That’s amazing – two weeks!
Yeah, but it took all the rest of the year to come up with the ideas and put it together and even longer than that for it to come. So it’s a long process when you go from the writing part all the way to the final mix and mastering.
Were you listening to anybody in particular before you recorded the album? Although I suppose that can be a dangerous thing, cant’ it?
I can be but in this case, as we were talking about before, since I was learning to play the pedal steel guitar I was listening to a lot of Buck Owens and a lot of Wynn Stewart. Those two guys in particular just brought more of a rock sensibility and rock ‘n’ roll intensity to what they were doing and that’s aligned with what I’m doing coming from more of a rock background. I learned a lot listening to those guys.
Can you talk about The New Multitudes project that you were involved in last year?
Going back to about 1995 I think there was a request that had come through the record company I was on at the time asking if i wanted to work with Billy Bragg on a project using Woody Guthrie’s lyrics.
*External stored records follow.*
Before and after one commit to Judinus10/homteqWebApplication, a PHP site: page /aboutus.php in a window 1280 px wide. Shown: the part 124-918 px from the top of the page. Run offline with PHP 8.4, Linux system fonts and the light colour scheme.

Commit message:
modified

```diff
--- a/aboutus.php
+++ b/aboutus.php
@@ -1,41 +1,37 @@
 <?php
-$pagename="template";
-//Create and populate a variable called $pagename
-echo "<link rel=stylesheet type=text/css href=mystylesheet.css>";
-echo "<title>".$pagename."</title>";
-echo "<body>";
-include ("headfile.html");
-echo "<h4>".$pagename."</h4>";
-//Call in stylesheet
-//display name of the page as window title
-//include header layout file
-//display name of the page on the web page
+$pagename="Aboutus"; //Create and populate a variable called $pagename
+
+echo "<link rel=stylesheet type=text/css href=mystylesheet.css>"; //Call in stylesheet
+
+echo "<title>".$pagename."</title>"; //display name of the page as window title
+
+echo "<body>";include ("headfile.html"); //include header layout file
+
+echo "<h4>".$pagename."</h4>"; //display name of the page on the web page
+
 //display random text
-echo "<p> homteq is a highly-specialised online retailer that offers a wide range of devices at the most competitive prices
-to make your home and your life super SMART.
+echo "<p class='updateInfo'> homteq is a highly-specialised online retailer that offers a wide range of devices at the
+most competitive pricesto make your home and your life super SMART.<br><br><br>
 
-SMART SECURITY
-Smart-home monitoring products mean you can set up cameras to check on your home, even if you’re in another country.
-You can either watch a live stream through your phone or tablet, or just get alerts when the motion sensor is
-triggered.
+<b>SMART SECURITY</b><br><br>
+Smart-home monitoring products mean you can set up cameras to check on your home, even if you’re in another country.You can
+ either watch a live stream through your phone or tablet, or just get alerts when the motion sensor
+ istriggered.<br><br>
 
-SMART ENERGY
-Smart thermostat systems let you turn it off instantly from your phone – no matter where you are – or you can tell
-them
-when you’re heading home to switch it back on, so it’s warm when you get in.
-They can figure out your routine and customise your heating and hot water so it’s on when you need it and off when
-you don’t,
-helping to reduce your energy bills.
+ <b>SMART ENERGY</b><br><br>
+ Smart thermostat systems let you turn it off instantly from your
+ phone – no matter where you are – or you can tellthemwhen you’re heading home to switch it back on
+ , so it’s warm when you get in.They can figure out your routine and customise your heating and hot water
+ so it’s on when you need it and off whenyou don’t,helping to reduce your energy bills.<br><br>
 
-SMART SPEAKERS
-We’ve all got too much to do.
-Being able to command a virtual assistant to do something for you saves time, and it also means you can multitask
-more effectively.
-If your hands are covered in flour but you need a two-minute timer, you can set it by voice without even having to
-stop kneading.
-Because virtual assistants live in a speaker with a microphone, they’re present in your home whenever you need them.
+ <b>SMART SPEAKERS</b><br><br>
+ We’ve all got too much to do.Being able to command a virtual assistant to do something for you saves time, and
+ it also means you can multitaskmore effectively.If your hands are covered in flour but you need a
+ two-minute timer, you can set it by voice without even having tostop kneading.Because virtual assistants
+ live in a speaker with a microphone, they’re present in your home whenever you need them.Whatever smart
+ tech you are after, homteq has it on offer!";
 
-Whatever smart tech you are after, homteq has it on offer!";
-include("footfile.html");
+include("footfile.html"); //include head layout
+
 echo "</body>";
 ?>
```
That didn’t happen at the time but years later I was able to stop by the Woody Guthrie archives and meet Nora Guthrie and it was just a great experience of being able to go to the archives and see the amazing, creative output of Woody Guthrie – his artwork, his words – amazing stuff.
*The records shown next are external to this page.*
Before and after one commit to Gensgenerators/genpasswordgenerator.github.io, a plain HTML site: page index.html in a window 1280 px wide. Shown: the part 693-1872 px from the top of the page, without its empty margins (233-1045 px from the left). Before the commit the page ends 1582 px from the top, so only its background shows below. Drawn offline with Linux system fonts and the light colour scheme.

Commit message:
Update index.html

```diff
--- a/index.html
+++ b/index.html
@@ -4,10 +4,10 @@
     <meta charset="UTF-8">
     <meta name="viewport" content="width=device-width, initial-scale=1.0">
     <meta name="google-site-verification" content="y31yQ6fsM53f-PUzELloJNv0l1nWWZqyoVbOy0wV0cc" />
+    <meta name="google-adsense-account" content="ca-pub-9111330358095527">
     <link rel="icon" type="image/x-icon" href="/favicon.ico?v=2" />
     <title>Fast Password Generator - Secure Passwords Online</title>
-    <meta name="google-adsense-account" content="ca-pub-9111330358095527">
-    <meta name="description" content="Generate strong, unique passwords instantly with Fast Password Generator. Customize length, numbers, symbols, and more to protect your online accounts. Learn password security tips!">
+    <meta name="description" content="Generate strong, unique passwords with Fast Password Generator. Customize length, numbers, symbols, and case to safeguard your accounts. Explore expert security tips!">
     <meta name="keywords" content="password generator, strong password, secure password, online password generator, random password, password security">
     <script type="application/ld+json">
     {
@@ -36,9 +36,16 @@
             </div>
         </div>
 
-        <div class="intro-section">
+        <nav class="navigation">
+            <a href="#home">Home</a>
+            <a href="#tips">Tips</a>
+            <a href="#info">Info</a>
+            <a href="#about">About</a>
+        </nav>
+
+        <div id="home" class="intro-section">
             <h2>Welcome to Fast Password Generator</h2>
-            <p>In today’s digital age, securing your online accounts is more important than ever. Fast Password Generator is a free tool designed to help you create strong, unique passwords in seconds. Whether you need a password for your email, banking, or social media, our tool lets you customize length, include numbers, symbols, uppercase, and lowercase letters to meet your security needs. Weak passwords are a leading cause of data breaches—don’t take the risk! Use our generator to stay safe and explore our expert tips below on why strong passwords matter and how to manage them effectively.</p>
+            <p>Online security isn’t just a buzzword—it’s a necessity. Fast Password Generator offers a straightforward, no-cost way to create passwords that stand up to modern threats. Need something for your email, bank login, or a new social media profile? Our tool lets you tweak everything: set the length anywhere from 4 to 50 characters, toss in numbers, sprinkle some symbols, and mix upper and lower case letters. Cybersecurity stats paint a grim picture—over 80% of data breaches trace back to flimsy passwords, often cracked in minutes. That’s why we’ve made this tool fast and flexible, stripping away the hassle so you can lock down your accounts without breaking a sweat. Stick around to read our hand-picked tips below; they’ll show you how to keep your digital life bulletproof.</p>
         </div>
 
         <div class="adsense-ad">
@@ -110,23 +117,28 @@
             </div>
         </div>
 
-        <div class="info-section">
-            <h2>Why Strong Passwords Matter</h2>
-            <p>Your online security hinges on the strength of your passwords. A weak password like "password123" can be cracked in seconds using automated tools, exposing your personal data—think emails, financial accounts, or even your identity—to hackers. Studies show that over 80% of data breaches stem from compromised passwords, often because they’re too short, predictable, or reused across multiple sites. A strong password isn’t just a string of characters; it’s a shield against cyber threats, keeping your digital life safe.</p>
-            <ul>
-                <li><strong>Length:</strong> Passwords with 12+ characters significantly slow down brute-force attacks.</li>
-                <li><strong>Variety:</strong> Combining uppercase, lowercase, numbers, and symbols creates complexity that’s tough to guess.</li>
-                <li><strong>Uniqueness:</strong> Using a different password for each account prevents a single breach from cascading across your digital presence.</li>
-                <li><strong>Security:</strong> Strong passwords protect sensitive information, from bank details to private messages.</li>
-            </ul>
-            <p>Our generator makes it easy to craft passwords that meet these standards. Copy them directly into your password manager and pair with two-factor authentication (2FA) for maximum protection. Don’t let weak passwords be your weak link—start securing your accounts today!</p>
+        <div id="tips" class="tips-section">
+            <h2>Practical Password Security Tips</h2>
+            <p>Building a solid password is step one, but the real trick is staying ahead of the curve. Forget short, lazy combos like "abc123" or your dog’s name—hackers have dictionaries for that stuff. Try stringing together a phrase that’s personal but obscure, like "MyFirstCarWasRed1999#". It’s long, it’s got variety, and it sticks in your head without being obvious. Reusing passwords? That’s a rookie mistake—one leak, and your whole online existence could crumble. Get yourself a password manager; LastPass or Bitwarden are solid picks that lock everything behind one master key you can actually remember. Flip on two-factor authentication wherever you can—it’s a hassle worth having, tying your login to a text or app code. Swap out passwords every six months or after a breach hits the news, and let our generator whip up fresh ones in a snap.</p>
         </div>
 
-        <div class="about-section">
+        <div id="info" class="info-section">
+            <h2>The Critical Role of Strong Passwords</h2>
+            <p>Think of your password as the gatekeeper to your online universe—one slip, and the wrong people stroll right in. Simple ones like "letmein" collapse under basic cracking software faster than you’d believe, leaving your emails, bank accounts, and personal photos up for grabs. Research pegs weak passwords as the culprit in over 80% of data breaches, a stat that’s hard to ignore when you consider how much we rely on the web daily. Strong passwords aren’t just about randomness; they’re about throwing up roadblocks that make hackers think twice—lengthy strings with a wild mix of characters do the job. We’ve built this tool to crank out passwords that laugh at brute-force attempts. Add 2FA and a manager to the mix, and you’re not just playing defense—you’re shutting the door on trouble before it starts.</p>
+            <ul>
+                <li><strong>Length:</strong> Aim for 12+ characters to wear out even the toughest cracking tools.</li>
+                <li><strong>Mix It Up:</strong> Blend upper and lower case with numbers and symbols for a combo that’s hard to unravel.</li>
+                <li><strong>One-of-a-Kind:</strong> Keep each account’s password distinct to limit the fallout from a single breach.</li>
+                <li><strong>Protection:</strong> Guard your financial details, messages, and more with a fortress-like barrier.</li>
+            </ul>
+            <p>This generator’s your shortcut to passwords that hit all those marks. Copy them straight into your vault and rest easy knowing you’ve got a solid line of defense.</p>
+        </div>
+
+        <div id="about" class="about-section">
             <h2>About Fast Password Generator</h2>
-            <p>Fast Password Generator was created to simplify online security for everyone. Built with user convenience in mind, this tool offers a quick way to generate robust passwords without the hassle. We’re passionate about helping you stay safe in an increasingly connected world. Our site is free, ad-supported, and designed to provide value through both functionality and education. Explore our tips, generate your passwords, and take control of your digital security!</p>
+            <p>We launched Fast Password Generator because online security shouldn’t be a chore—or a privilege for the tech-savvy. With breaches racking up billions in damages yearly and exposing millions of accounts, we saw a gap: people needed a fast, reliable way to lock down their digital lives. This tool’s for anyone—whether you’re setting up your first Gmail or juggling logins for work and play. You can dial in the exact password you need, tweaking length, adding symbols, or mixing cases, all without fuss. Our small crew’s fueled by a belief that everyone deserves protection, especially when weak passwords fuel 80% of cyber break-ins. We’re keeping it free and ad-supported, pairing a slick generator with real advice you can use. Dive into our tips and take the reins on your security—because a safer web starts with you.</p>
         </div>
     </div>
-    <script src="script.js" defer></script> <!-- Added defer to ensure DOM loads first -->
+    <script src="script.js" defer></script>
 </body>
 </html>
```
Finally, you have a book out, Falling Cars and Junkyard Dogs.
Essentially, since I am a songwriter and not a writer of books this is the first I have written besides songs or very long postcards. I had some time to do it so I got into it. it is essentially just short stories, vignettes, anecdotes, non-fiction prose. it is something that I just fell into. I find that it is good to do, just write. I have never written journals or anything like that but it’s like cognitive medicine: you are able to take stock of where you are at and by doing that you are able to figure out where you need to go.
Was there something that prompted you to want to write?
Nothing in particular other than just having the time to do it. We had set aside some time to tour for the New Multitudes project and some of that didn’t happen so I just had time so I thought, ‘Well, I’ll write and just see what happens.’ The natural inclination was to do these short pieces because that’s more along the lines of what I do in writing songs – very specific experiences.
There’s no reason why a really good songwriter, used to writing lyrics, wouldn’t be able to write prose. You’ve obviously got a talent for describing things.
Well, fortunately, there wasn’t a whole lot of pre-conceived thought going into it: I just did it and it was just sort of a visceral thing and it worked out. I don’t think I could sit down and try to write a novel. So, it was definitely focusing on short pieces – that was what made sense to me.
I think Steve Earle said that he was more worried about the reception for his books than his albums.
I can see that. I didn’t worry about it. I am used to putting things out and I know there are going to be some people like it and some have other things to say about it.